Therefore, Saturday was a work day.  I had to get some of this stuff done, if only for peace of mind.  But instead, Mom and I spent THE ENTIRE DAY working on elderberries - picking them, de-stemming them, juicing them, canning them.  And after I was thoroughly exhausted, I went home for just long enough to take a shower, and then out to the bar we went.  Because that's the smart way to handle exhaustion, right?  Oh, and the other thing that happened that day was that I found out a mouse had eaten the first cheese I ever made.  The whole block.  I didn't even get to taste it.

Enter Sunday.  My mountain of tasks seemed to be getting bigger rather than smaller.  Before I tackled the tomatoes, I wanted to stop by the garden and make sure I had all the ripe ones so I didn't have to double my work.  On Saturday, my cousin told me that raccoons or something had knocked down all the corn (my garden is at her house) but I was so exhausted when she told me this that it didn't register.  I arrived to find my garden destroyed...they didn't just knock down the corn.  They ate every single ear.  My entire corn crop, that I had worked so hard on - just gone.  And the cucumbers looked like crap, and the tomato plants have been getting browner and browner every time I go there.
The only ones still standing are ones that had no ears on them.
People, I sat down in the grass and just cried it out.  I tried to tell myself that I should be thankful that the raccoons didn't figure out how tasty the tomatoes were too.  I tried to tell myself that the corn was just an experiment and this whole thing was a learning experience.  But I was at my limit.  Stress receptors were operating at capacity.  Reason and logic were no longer options.
These look like crap.
And then I saw it.  One lonely ear, too high up for the raccoons to notice.  One cob of Hopi Blue Dent, a mystery heirloom blue corn I'd never heard of before, much less tasted.
After trying to eat this, I'm 90% sure it's only good for making blue corn meal.
It didn't turn my weekend around.  In fact, I got home and was too mopey to work, so I asked Kyle to take a walk with me down by the lake.  It was an extremely hot day, and the cool breeze off the water combined with someone who's there for me no matter how unreasonable I get did wonders.  And the rain that fell later was refreshing, cleansing, perfect.
This is what a fresh perspective looks like.
I cut up and froze tomatoes.  I pressured canned beef broth (my first time pressure canning!).  I bought stuff and did some planning for one of the camping trips.  I cleaned up my bedroom.  I bought presents for a couple birthdays.  I canned elderberry juice and helped Mom start a batch of elderberry wine.  I washed all the jars of canned goods and put them in my pantry.  I cleaned up the kitchen.  I went through my finances and paid bills.  I wrote a crappy blog post about how overwhelmed I am.  I crossed things off my list.  I turned the mountain into a foothill.
This is the small sense of accomplishment I get for nearly killing myself.
And that's how I got through my Monday.  I did work.  I buckled down and solved an impossible problem.  I went home and tackled more of my list.  This is real life.  It isn't pretty and it isn't always happy.  Real life has problems and tears and ugly things.  But hey, it could be worse...just remember, someone has Snooki for a mother.

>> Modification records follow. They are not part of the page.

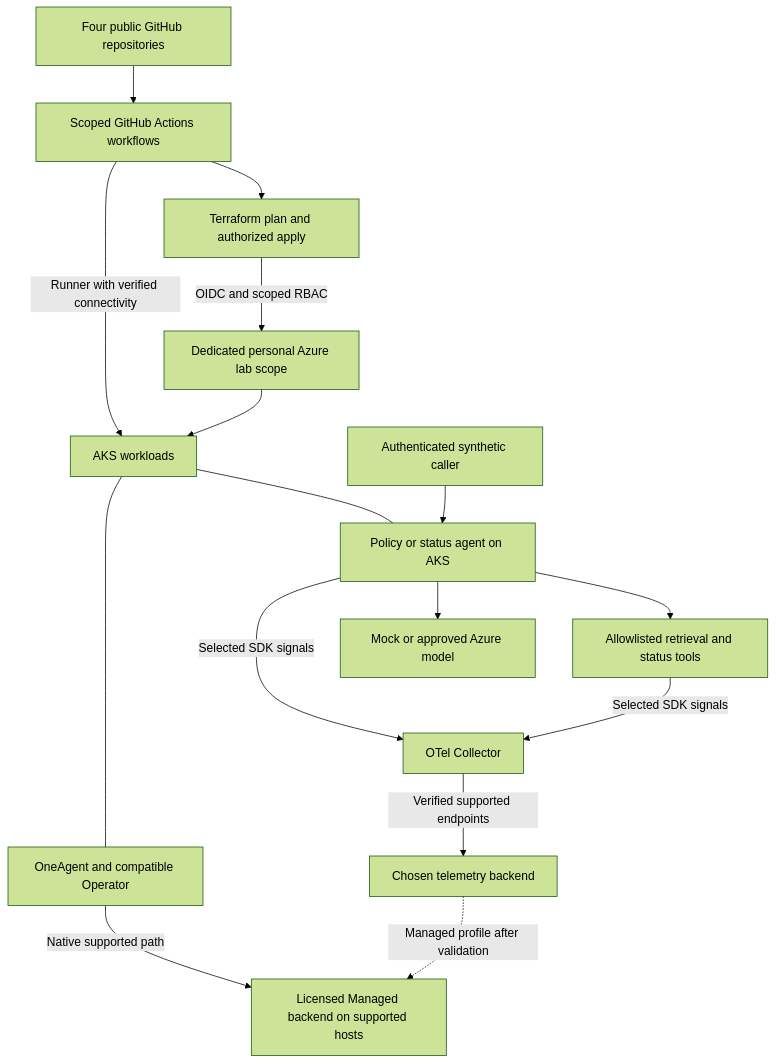
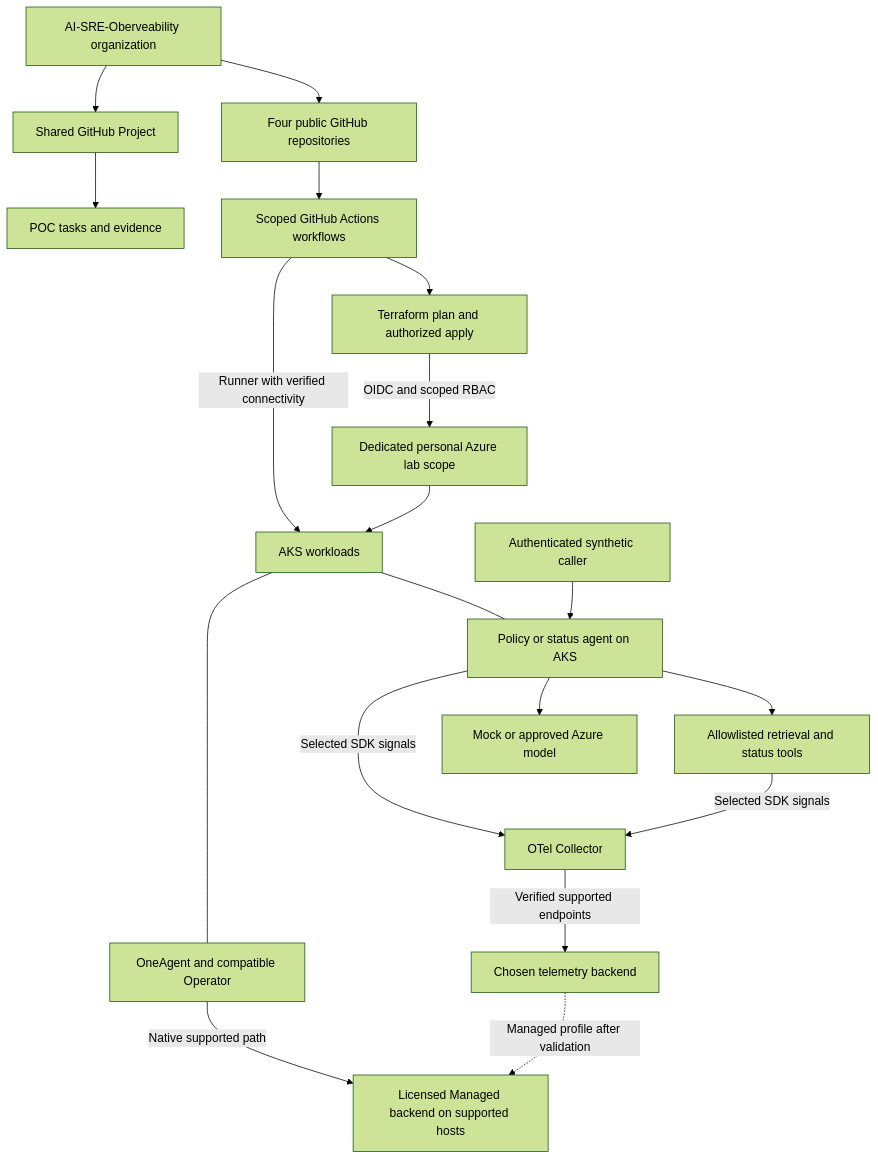
The second of 3 diagrams in HLD.md (AI-SRE-Oberveability/ai-observability-lab), drawn with Mermaid (forest theme) before and after one commit. The commit also changed other lines of this file and 20 other files, not shown here.

````diff
--- a/HLD.md
+++ b/HLD.md
@@ -28,18 +28,21 @@
 ```mermaid
 flowchart TB
-  G[Four public GitHub repositories] --> W[Scoped GitHub Actions workflows]
+  O[AI-SRE-Oberveability organization] --> G[Four public GitHub repositories]
+  O --> P[Shared GitHub Project]
+  P --> T[POC tasks and evidence]
+  G --> W[Scoped GitHub Actions workflows]
   W --> F[Terraform plan and authorized apply]
   F -->|OIDC and scoped RBAC| Z[Dedicated personal Azure lab scope]
   W -->|Runner with verified connectivity| K[AKS workloads]
   Z --> K
   U[Authenticated synthetic caller] --> A[Policy or status agent on AKS]
   K --- A
   A --> R[Allowlisted retrieval and status tools]
   A --> M[Mock or approved Azure model]
   A -->|Selected SDK signals| C[OTel Collector]
   R -->|Selected SDK signals| C
   C -->|Verified supported endpoints| B[Chosen telemetry backend]
   N[OneAgent and compatible Operator] -->|Native supported path| D[Licensed Managed backend on supported hosts]
   K --- N
   B -.->|Managed profile after validation| D
 ```
````
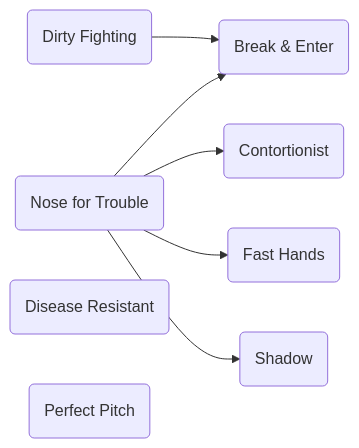
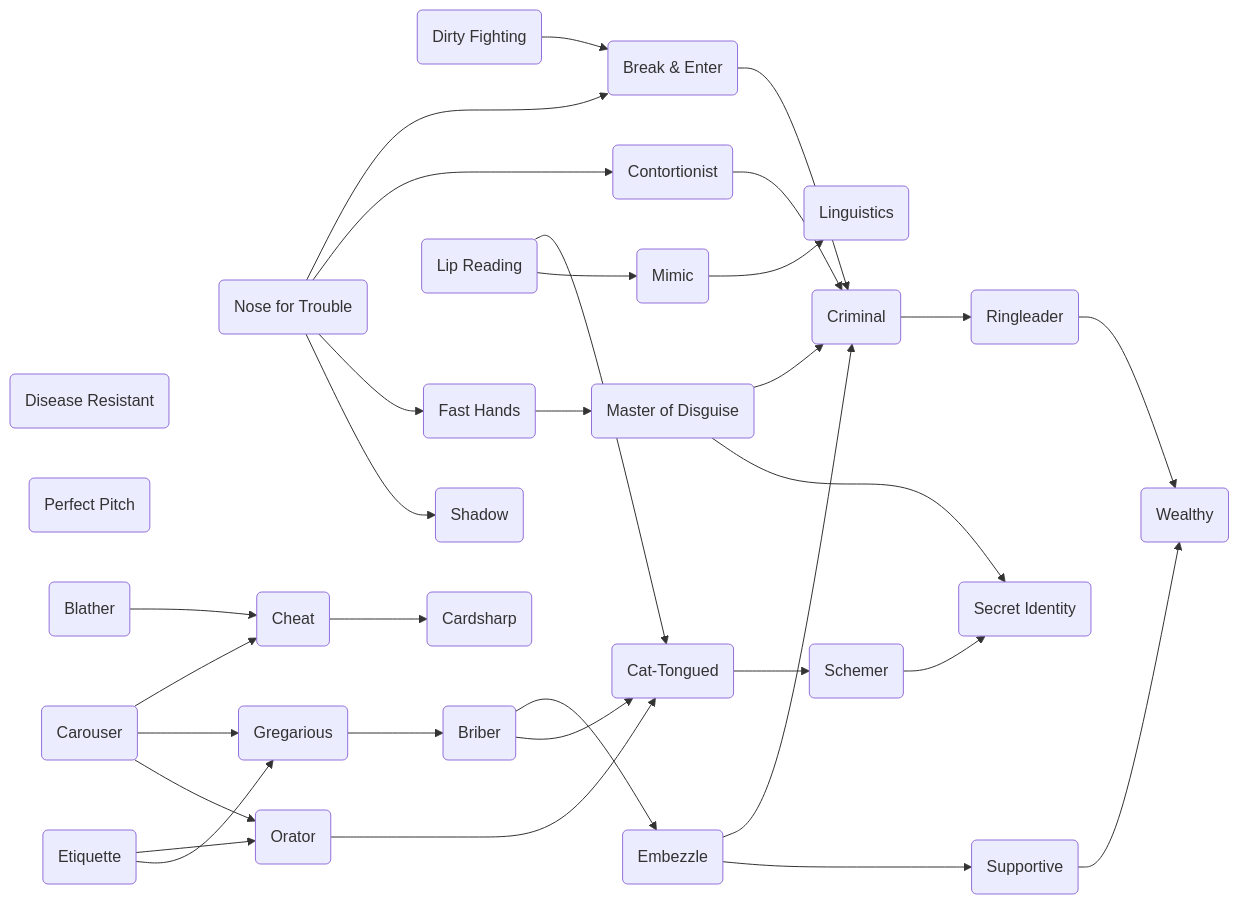
The third of 3 diagrams in content/Characters/Talents/Talent Maps.md (donutrj/verdigris2), drawn with Mermaid before and after one commit.

Commit message:
Quartz sync: Jul 15, 2024, 7:40 PM

````diff
--- a/content/Characters/Talents/Talent Maps.md
+++ b/content/Characters/Talents/Talent Maps.md
@@ -97,19 +97,67 @@
 ``` mermaid
 graph LR
 
 A(Dirty Fighting)
 B(Break & Enter)
 C(Nose for Trouble)
 D(Contortionist)
 E(Disease Resistant)
 F(Fast Hands)
 G(Perfect Pitch)
 H(Shadow)
+I(Master of Disguise)
+J(Criminal)
+K(Ringleader)
+L(Wealthy)
+M(Carouser)
+N(Blather)
+O(Etiquette)
+P(Lip Reading)
+Q(Cheat)
+R(Gregarious)
+S(Orator)
+T(Mimic)
+U(Linguistics)
+V(Cardsharp)
+W(Briber)
+X(Cat-Tongued)
+Y(Embezzle)
+Z(Schemer)
+AA(Secret Identity)
+AB(Supportive)
 
+E
+G
 A --> B
 C --> B
 C --> D
 C --> F
 C --> H
+F --> I
+I --> J
+J --> K
+K --> L
+B --> J
+D --> J
+M --> Q
+M --> R
+M --> S
+N --> Q
+O --> S
+O --> R
+Q --> V
+R --> W
+W --> Y
+W --> X
+S --> X
+P --> X
+P --> T
+T --> U
+I --> AA
+Z --> AA
+Y --> J
+X --> Z
+Y --> AB
+AB --> L
 
 ```
````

  1. I think you're great. And I can't wait to see you tonight. The end.

  2. Bravo! Honest and real.